#### What the task asks
Repeat the whole listing below precisely. Omit all pictures.

#### Record set
((

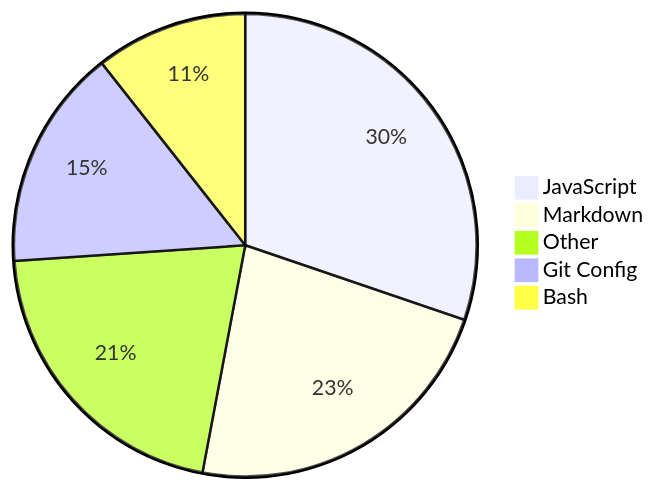
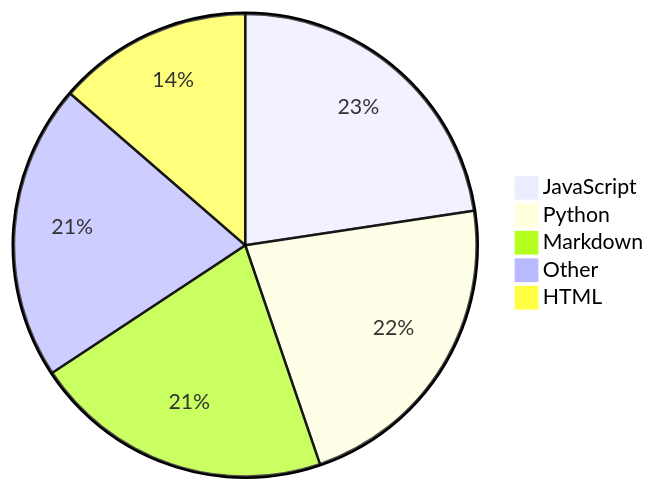
The diagram in README.md (Alicia111/alicia111), drawn with Mermaid before and after one commit.

Commit message:
Update WakaTime stats (・ω・)b

````diff
--- a/README.md
+++ b/README.md
@@ -32,8 +32,8 @@
 ```mermaid
 pie
-    "JavaScript" : 24.5
-    "Markdown" : 18.43
-    "Other" : 16.99
-    "Git Config" : 12.53
-    "Bash" : 8.61
+    "JavaScript" : 16.87
+    "Python" : 16.52
+    "Markdown" : 15.62
+    "Other" : 15.41
+    "HTML" : 10.17
 ```
````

))

#### Answer to this task
The diagram in README.md (Alicia111/alicia111), drawn with Mermaid before and after one commit.

Commit message:
Update WakaTime stats (・ω・)b

````diff
--- a/README.md
+++ b/README.md
@@ -32,8 +32,8 @@
 ```mermaid
 pie
-    "JavaScript" : 24.5
-    "Markdown" : 18.43
-    "Other" : 16.99
-    "Git Config" : 12.53
-    "Bash" : 8.61
+    "JavaScript" : 16.87
+    "Python" : 16.52
+    "Markdown" : 15.62
+    "Other" : 15.41
+    "HTML" : 10.17
 ```
````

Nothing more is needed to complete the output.